▶ _GOAL OF THE EXERCISE_
Among the records below, which lines contain the string "import"? Report them.

▶ _LISTED RECORDS_
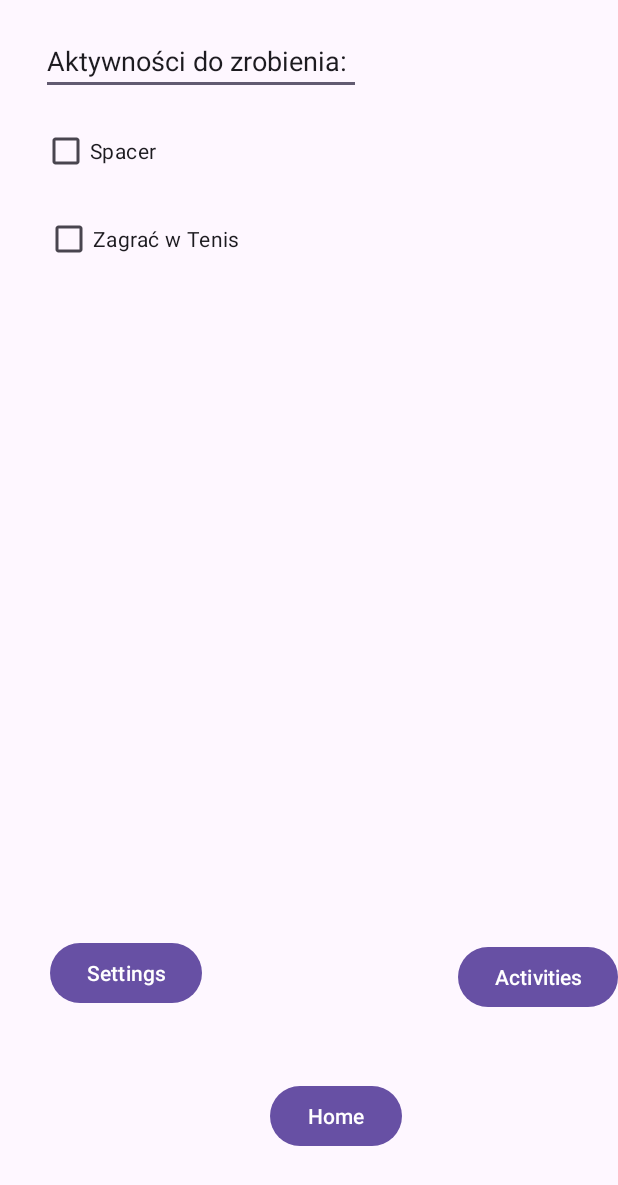
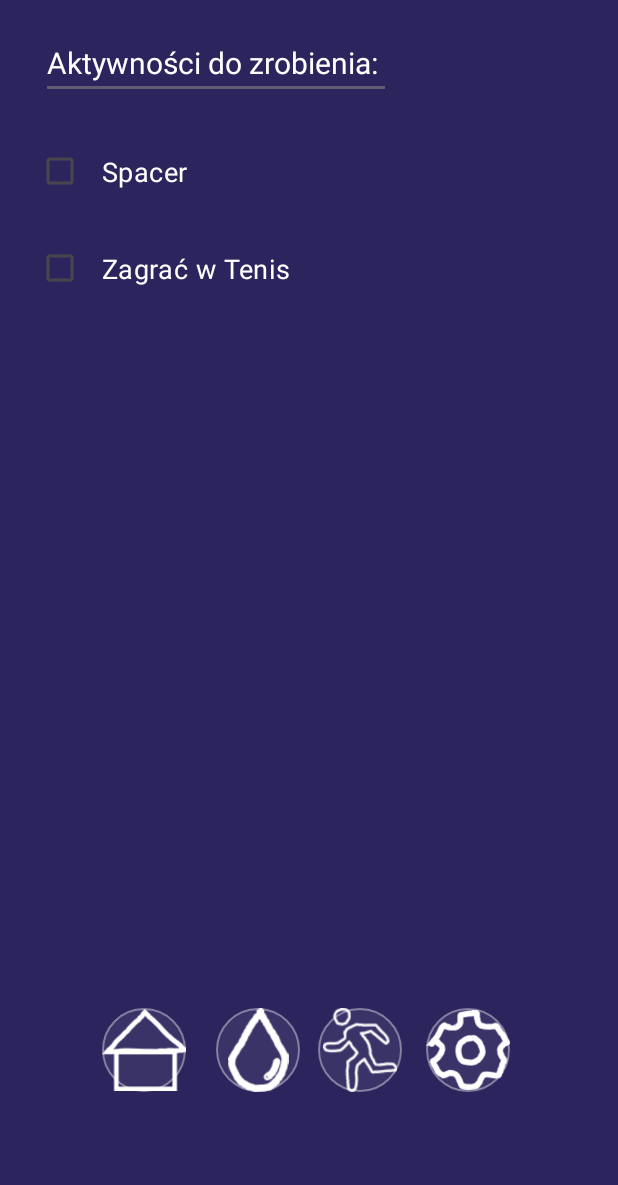
Before and after one commit to Gou-ash/FishyFrank, an Android app built with Jetpack Compose: the layout activity_scrolling.xml on its own in the app's theme, with its tools: preview values and no code run, on a phone screen of 412 x 824 dp. Shown: the top 1185 px of the screen. Run offline under Robolectric (Android 15) with nearby library versions, the phone set to English and light mode, and no system bars.

Commit message:
dalsze prace nad interfejsem 2

```diff
--- a/app/src/main/java/com/example/hackaton/ScrollingActivity.kt
+++ b/app/src/main/java/com/example/hackaton/ScrollingActivity.kt
@@ -3,6 +3,7 @@ package com.example.hackaton
 import android.content.Intent
 import android.os.Bundle
 import android.widget.Button
+import android.widget.ImageButton
 import com.google.android.material.appbar.CollapsingToolbarLayout
 import com.google.android.material.floatingactionbutton.FloatingActionButton
 import com.google.android.material.snackbar.Snackbar
@@ -19,19 +20,13 @@ class ScrollingActivity : AppCompatActivity() {
         binding = ActivityScrollingBinding.inflate(layoutInflater)
         setContentView(binding.root)
 
-        val HomeActivityButton = findViewById<Button>(R.id.BackToMainButton)
+        val HomeActivityButton = findViewById<ImageButton>(R.id.BackToMainButton)
         HomeActivityButton.setOnClickListener {
             val intent = Intent(this, MainActivity::class.java)
             startActivity(intent)
         }
 
-        val ActivitiesActivityButton = findViewById<Button>(R.id.ActivitiesActivitiesButton)
-        ActivitiesActivityButton.setOnClickListener {
-            val intent = Intent(this, ScrollingActivity::class.java)
-            startActivity(intent)
-        }
-
-        val SettingsActivityButton = findViewById<Button>(R.id.ActivitiesSettingsButton)
+        val SettingsActivityButton = findViewById<ImageButton>(R.id.ActivitiesSettingsButton)
         SettingsActivityButton.setOnClickListener {
             val intent = Intent(this, SettingsActivity::class.java)
             startActivity(intent)
--- a/app/src/main/res/layout/activity_scrolling.xml
+++ b/app/src/main/res/layout/activity_scrolling.xml
@@ -1,34 +1,13 @@
 <?xml version="1.0" encoding="utf-8"?>
-<androidx.constraintlayout.widget.ConstraintLayout xmlns:android="http://schemas.android.com/apk/res/android"
+<androidx.constraintlayout.widget.ConstraintLayout
+    xmlns:android="http://schemas.android.com/apk/res/android"
     xmlns:app="http://schemas.android.com/apk/res-auto"
     xmlns:tools="http://schemas.android.com/tools"
     android:layout_width="match_parent"
     android:layout_height="match_parent"
     android:fitsSystemWindows="true"
+    android:background="#2c245c"
     tools:context=".ScrollingActivity">
-
-
-    <Button
-        android:id="@+id/BackToMainButton"
-        android:layout_width="wrap_content"
-        android:layout_height="wrap_content"
-        android:layout_marginStart="180dp"
-        android:layout_marginEnd="37dp"
-        android:layout_marginBottom="56dp"
-        android:text="Home"
-        app:layout_constraintBottom_toBottomOf="parent"
-        app:layout_constraintEnd_toStartOf="@+id/ActivitiesActivitiesButton"
-        app:layout_constraintStart_toStartOf="parent" />
-
-    <CheckBox
-        android:id="@+id/checkBox"
-        android:layout_width="wrap_content"
-        android:layout_height="wrap_content"
-        android:layout_marginStart="28dp"
-        android:layout_marginTop="13dp"
-        android:text="Spacer"
-        app:layout_constraintStart_toStartOf="parent"
-        app:layout_constraintTop_toBottomOf="@+id/ActivitiesText" />
 
     <EditText
         android:id="@+id/ActivitiesText"
@@ -39,37 +18,94 @@
         android:ems="10"
         android:inputType="text"
         android:text="Aktywności do zrobienia:"
+        android:textColor="#FFFFFF"
+        android:textSize="20sp"
         app:layout_constraintStart_toStartOf="parent"
         app:layout_constraintTop_toTopOf="parent" />
+
+    <CheckBox
+        android:id="@+id/checkBox1"
+        android:layout_width="wrap_content"
+        android:layout_height="wrap_content"
+        android:layout_marginStart="24dp"
+        android:layout_marginTop="24dp"
+        android:text="Spacer"
+        android:textSize="18sp"
+        android:padding="12dp"
+        android:textColor="#FFFFFF"
+        app:layout_constraintTop_toBottomOf="@+id/ActivitiesText"
+        app:layout_constraintStart_toStartOf="parent" />
 
     <CheckBox
         android:id="@+id/checkBox2"
         android:layout_width="wrap_content"
         android:layout_height="wrap_content"
-        android:layout_marginTop="72dp"
-        android:layout_marginEnd="252dp"
+        android:layout_marginStart="24dp"
+        android:layout_marginTop="16dp"
         android:text="Zagrać w Tenis"
-        app:layout_constraintEnd_toEndOf="parent"
-        app:layout_constraintTop_toBottomOf="@+id/ActivitiesText" />
+        android:textSize="18sp"
+        android:padding="12dp"
+        android:textColor="#FFFFFF"
+        app:layout_constraintTop_toBottomOf="@+id/checkBox1"
+        app:layout_constraintStart_toStartOf="parent" />
 
-    <Button
+
+
+
+    <ImageButton
+        android:id="@+id/BackToMainButton"
+        android:layout_width="56dp"
+        android:layout_height="56dp"
+        android:layout_marginStart="68dp"
+        android:layout_marginBottom="96dp"
+        android:background="@drawable/round_button_background"
+        android:contentDescription="Button 1"
+        android:scaleType="centerInside"
+        android:src="@drawable/ic_home"
+        app:layout_constraintBottom_toBottomOf="parent"
+        app:layout_constraintStart_toStartOf="parent"
+        app:tint="#FFFFFF" />
+
+    <ImageButton
         android:id="@+id/ActivitiesSettingsButton"
-        android:layout_width="wrap_content"
-        android:layout_height="wrap_content"
-        android:layout_marginStart="33dp"
-        android:layout_marginTop="441dp"
-        android:text="Settings"
-        app:layout_constraintStart_toStartOf="parent"
-        app:layout_constraintTop_toBottomOf="@+id/checkBox2" />
+        android:layout_width="56dp"
+        android:layout_height="56dp"
+        android:layout_marginStart="16dp"
+        android:layout_marginBottom="96dp"
+        android:background="@drawable/round_button_background"
+        android:contentDescription="Button 4"
+        android:scaleType="centerInside"
+        android:src="@drawable/ic_settings"
+        app:layout_constraintBottom_toBottomOf="parent"
+        app:layout_constraintStart_toEndOf="@+id/btn3"
+        app:tint="#FFFFFF" />
 
-    <Button
-        android:id="@+id/ActivitiesActivitiesButton"
-        android:layout_width="wrap_content"
-        android:layout_height="wrap_content"
-        android:layout_marginStart="37dp"
-        android:layout_marginTop="627dp"
-        android:text="Activities"
+    <ImageButton
+        android:id="@+id/btn3"
+        android:layout_width="56dp"
+        android:layout_height="56dp"
+        android:layout_marginStart="12dp"
+        android:layout_marginBottom="96dp"
+        android:background="@drawable/round_button_background"
+        android:contentDescription="Button 3"
+        android:scaleType="centerInside"
+        android:src="@drawable/ic_sport"
+        app:layout_constraintBottom_toBottomOf="parent"
+        app:layout_constraintStart_toEndOf="@+id/btn2"
+        app:tint="#FFFFFF" />
+
+    <ImageButton
+        android:id="@+id/btn2"
+        android:layout_width="56dp"
+        android:layout_height="56dp"
+        android:layout_marginStart="20dp"
+        android:layout_marginBottom="96dp"
+        android:background="@drawable/round_button_background"
+        android:contentDescription="Button 2"
+        android:scaleType="centerInside"
+        android:src="@drawable/ic_water"
+        app:layout_constraintBottom_toBottomOf="parent"
         app:layout_constraintStart_toEndOf="@+id/BackToMainButton"
-        app:layout_constraintTop_toTopOf="parent" />
+        app:tint="#FFFFFF" />
 
 </androidx.constraintlayout.widget.ConstraintLayout>
--- a/app/src/main/res/layout/main_activity.xml
+++ b/app/src/main/res/layout/main_activity.xml
@@ -1,13 +1,14 @@
 <?xml version="1.0" encoding="utf-8"?>
-<androidx.constraintlayout.widget.ConstraintLayout
-    xmlns:android="http://schemas.android.com/apk/res/android"
+<androidx.constraintlayout.widget.ConstraintLayout xmlns:android="http://schemas.android.com/apk/res/android"
     xmlns:app="http://schemas.android.com/apk/res-auto"
     xmlns:tools="http://schemas.android.com/tools"
     android:layout_width="match_parent"
     android:layout_height="match_parent"
     android:background="#2c245c"
     tools:context=".MainActivity"
-    tools:ignore="ExtraText">
+    tools:ignore="ExtraText"
+    tools:layout_editor_absoluteX="0dp"
+    tools:layout_editor_absoluteY="-80dp">
 
 
     <!-- Existing buttons -->
@@ -33,13 +34,13 @@
         android:layout_width="56dp"
         android:layout_height="56dp"
         android:layout_marginStart="68dp"
-        android:layout_marginBottom="16dp"
+        android:layout_marginBottom="96dp"
         android:background="@drawable/round_button_background"
         android:contentDescription="Button 1"
+        android:scaleType="centerInside"
         android:src="@drawable/ic_sleep"
         app:layout_constraintBottom_toBottomOf="parent"
         app:layout_constraintStart_toStartOf="parent"
-        android:scaleType="centerInside"
         app:tint="#FFFFFF" />
 
     <ImageButton
@@ -47,13 +48,13 @@
         android:layout_width="56dp"
         android:layout_height="56dp"
         android:layout_marginStart="16dp"
-        android:layout_marginBottom="16dp"
+        android:layout_marginBottom="96dp"
         android:background="@drawable/round_button_background"
         android:contentDescription="Button 4"
+        android:scaleType="centerInside"
         android:src="@drawable/ic_sport"
         app:layout_constraintBottom_toBottomOf="parent"
         app:layout_constraintStart_toEndOf="@+id/settingsActivityButton"
-        android:scaleType="centerInside"
         app:tint="#FFFFFF" />
 
     <ImageButton
@@ -61,13 +62,13 @@
         android:layout_width="56dp"
         android:layout_height="56dp"
         android:layout_marginStart="12dp"
-        android:layout_marginBottom="16dp"
+        android:layout_marginBottom="96dp"
         android:background="@drawable/round_button_background"
         android:contentDescription="Button 3"
+        android:scaleType="centerInside"
         android:src="@drawable/ic_settings"
         app:layout_constraintBottom_toBottomOf="parent"
         app:layout_constraintStart_toEndOf="@+id/btn2"
-        android:scaleType="centerInside"
         app:tint="#FFFFFF" />
 
     <ImageButton
@@ -75,13 +76,13 @@
         android:layout_width="56dp"
         android:layout_height="56dp"
         android:layout_marginStart="20dp"
-        android:layout_marginBottom="16dp"
+        android:layout_marginBottom="96dp"
         android:background="@drawable/round_button_background"
         android:contentDescription="Button 2"
+        android:scaleType="centerInside"
         android:src="@drawable/ic_water"
         app:layout_constraintBottom_toBottomOf="parent"
         app:layout_constraintStart_toEndOf="@id/btn1"
-        android:scaleType="centerInside"
         app:tint="#FFFFFF" />
 
 </androidx.constraintlayout.widget.ConstraintLayout>
```
Also changed, not shown: app/src/main/res/drawable/ic_home.png (added).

▶ _SOLUTION FOR THIS PROBLEM_
 import android.content.Intent
 import android.os.Bundle
 import android.widget.Button
+import android.widget.ImageButton
 import com.google.android.material.appbar.CollapsingToolbarLayout
 import com.google.android.material.floatingactionbutton.FloatingActionButton
 import com.google.android.material.snackbar.Snackbar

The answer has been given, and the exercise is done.